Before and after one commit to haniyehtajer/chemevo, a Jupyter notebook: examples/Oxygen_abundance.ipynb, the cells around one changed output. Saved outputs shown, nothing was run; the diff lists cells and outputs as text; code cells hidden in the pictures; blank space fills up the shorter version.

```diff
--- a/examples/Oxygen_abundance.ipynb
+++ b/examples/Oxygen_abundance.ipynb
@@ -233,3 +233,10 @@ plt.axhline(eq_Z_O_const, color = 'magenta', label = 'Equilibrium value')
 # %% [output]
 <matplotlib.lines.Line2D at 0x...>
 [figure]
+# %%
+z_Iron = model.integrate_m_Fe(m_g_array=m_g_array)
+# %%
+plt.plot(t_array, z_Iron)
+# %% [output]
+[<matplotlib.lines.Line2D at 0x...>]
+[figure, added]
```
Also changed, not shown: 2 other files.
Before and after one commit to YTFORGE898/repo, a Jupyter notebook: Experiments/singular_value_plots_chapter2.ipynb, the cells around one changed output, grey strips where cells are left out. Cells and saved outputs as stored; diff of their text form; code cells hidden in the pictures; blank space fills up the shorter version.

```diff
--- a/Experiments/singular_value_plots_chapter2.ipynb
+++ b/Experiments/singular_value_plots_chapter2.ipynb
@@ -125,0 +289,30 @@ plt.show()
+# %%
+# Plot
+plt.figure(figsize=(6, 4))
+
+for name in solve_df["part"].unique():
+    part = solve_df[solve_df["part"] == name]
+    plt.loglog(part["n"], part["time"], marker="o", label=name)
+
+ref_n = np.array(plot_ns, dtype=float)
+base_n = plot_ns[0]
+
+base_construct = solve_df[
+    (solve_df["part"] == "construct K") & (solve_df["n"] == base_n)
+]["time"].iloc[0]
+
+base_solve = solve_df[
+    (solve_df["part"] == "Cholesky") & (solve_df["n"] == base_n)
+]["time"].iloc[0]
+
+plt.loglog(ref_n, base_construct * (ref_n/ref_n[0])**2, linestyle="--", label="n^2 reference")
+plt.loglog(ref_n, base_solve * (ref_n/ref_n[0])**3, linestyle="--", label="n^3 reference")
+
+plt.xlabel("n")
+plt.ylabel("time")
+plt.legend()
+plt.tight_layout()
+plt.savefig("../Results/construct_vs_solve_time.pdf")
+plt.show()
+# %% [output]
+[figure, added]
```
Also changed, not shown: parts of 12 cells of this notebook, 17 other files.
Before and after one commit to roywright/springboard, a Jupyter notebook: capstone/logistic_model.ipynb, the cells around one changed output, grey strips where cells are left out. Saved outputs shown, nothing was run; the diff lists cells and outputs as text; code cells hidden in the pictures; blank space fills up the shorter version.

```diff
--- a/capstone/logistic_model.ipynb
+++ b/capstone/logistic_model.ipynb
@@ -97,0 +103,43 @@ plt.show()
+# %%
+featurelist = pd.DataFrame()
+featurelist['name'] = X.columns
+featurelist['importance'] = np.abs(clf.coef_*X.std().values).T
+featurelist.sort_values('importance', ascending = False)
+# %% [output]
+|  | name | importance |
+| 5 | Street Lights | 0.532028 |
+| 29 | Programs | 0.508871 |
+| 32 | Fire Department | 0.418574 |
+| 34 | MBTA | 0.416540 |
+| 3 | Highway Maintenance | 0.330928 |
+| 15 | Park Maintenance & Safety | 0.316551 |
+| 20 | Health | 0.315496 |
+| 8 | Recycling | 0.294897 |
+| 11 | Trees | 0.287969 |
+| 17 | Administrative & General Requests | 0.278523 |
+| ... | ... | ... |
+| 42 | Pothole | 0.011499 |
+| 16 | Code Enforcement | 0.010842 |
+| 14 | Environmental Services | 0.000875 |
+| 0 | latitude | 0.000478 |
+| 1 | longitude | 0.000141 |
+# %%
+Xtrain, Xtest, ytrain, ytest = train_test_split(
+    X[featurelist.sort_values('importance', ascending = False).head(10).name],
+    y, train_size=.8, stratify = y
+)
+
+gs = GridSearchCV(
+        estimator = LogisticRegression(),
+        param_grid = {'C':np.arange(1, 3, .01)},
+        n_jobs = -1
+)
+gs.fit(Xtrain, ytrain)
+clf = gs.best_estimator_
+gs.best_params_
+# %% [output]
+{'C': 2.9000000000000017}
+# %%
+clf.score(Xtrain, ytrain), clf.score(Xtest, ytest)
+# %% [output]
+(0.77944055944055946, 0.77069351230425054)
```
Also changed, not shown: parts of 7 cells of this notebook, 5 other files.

[What to produce] The entire listing above should be returned exactly as written.

[Written response]
Before and after one commit to haniyehtajer/chemevo, a Jupyter notebook: examples/Oxygen_abundance.ipynb, the cells around one changed output. Saved outputs shown, nothing was run; the diff lists cells and outputs as text; code cells hidden in the pictures; blank space fills up the shorter version.

```diff
--- a/examples/Oxygen_abundance.ipynb
+++ b/examples/Oxygen_abundance.ipynb
@@ -233,3 +233,10 @@ plt.axhline(eq_Z_O_const, color = 'magenta', label = 'Equilibrium value')
 # %% [output]
 <matplotlib.lines.Line2D at 0x...>
 [figure]
+# %%
+z_Iron = model.integrate_m_Fe(m_g_array=m_g_array)
+# %%
+plt.plot(t_array, z_Iron)
+# %% [output]
+[<matplotlib.lines.Line2D at 0x...>]
+[figure, added]
```
Also changed, not shown: 2 other files.
Before and after one commit to YTFORGE898/repo, a Jupyter notebook: Experiments/singular_value_plots_chapter2.ipynb, the cells around one changed output, grey strips where cells are left out. Cells and saved outputs as stored; diff of their text form; code cells hidden in the pictures; blank space fills up the shorter version.

```diff
--- a/Experiments/singular_value_plots_chapter2.ipynb
+++ b/Experiments/singular_value_plots_chapter2.ipynb
@@ -125,0 +289,30 @@ plt.show()
+# %%
+# Plot
+plt.figure(figsize=(6, 4))
+
+for name in solve_df["part"].unique():
+    part = solve_df[solve_df["part"] == name]
+    plt.loglog(part["n"], part["time"], marker="o", label=name)
+
+ref_n = np.array(plot_ns, dtype=float)
+base_n = plot_ns[0]
+
+base_construct = solve_df[
+    (solve_df["part"] == "construct K") & (solve_df["n"] == base_n)
+]["time"].iloc[0]
+
+base_solve = solve_df[
+    (solve_df["part"] == "Cholesky") & (solve_df["n"] == base_n)
+]["time"].iloc[0]
+
+plt.loglog(ref_n, base_construct * (ref_n/ref_n[0])**2, linestyle="--", label="n^2 reference")
+plt.loglog(ref_n, base_solve * (ref_n/ref_n[0])**3, linestyle="--", label="n^3 reference")
+
+plt.xlabel("n")
+plt.ylabel("time")
+plt.legend()
+plt.tight_layout()
+plt.savefig("../Results/construct_vs_solve_time.pdf")
+plt.show()
+# %% [output]
+[figure, added]
```
Also changed, not shown: parts of 12 cells of this notebook, 17 other files.
Before and after one commit to roywright/springboard, a Jupyter notebook: capstone/logistic_model.ipynb, the cells around one changed output, grey strips where cells are left out. Saved outputs shown, nothing was run; the diff lists cells and outputs as text; code cells hidden in the pictures; blank space fills up the shorter version.

```diff
--- a/capstone/logistic_model.ipynb
+++ b/capstone/logistic_model.ipynb
@@ -97,0 +103,43 @@ plt.show()
+# %%
+featurelist = pd.DataFrame()
+featurelist['name'] = X.columns
+featurelist['importance'] = np.abs(clf.coef_*X.std().values).T
+featurelist.sort_values('importance', ascending = False)
+# %% [output]
+|  | name | importance |
+| 5 | Street Lights | 0.532028 |
+| 29 | Programs | 0.508871 |
+| 32 | Fire Department | 0.418574 |
+| 34 | MBTA | 0.416540 |
+| 3 | Highway Maintenance | 0.330928 |
+| 15 | Park Maintenance & Safety | 0.316551 |
+| 20 | Health | 0.315496 |
+| 8 | Recycling | 0.294897 |
+| 11 | Trees | 0.287969 |
+| 17 | Administrative & General Requests | 0.278523 |
+| ... | ... | ... |
+| 42 | Pothole | 0.011499 |
+| 16 | Code Enforcement | 0.010842 |
+| 14 | Environmental Services | 0.000875 |
+| 0 | latitude | 0.000478 |
+| 1 | longitude | 0.000141 |
+# %%
+Xtrain, Xtest, ytrain, ytest = train_test_split(
+    X[featurelist.sort_values('importance', ascending = False).head(10).name],
+    y, train_size=.8, stratify = y
+)
+
+gs = GridSearchCV(
+        estimator = LogisticRegression(),
+        param_grid = {'C':np.arange(1, 3, .01)},
+        n_jobs = -1
+)
+gs.fit(Xtrain, ytrain)
+clf = gs.best_estimator_
+gs.best_params_
+# %% [output]
+{'C': 2.9000000000000017}
+# %%
+clf.score(Xtrain, ytrain), clf.score(Xtest, ytest)
+# %% [output]
+(0.77944055944055946, 0.77069351230425054)
```
Also changed, not shown: parts of 7 cells of this notebook, 5 other files.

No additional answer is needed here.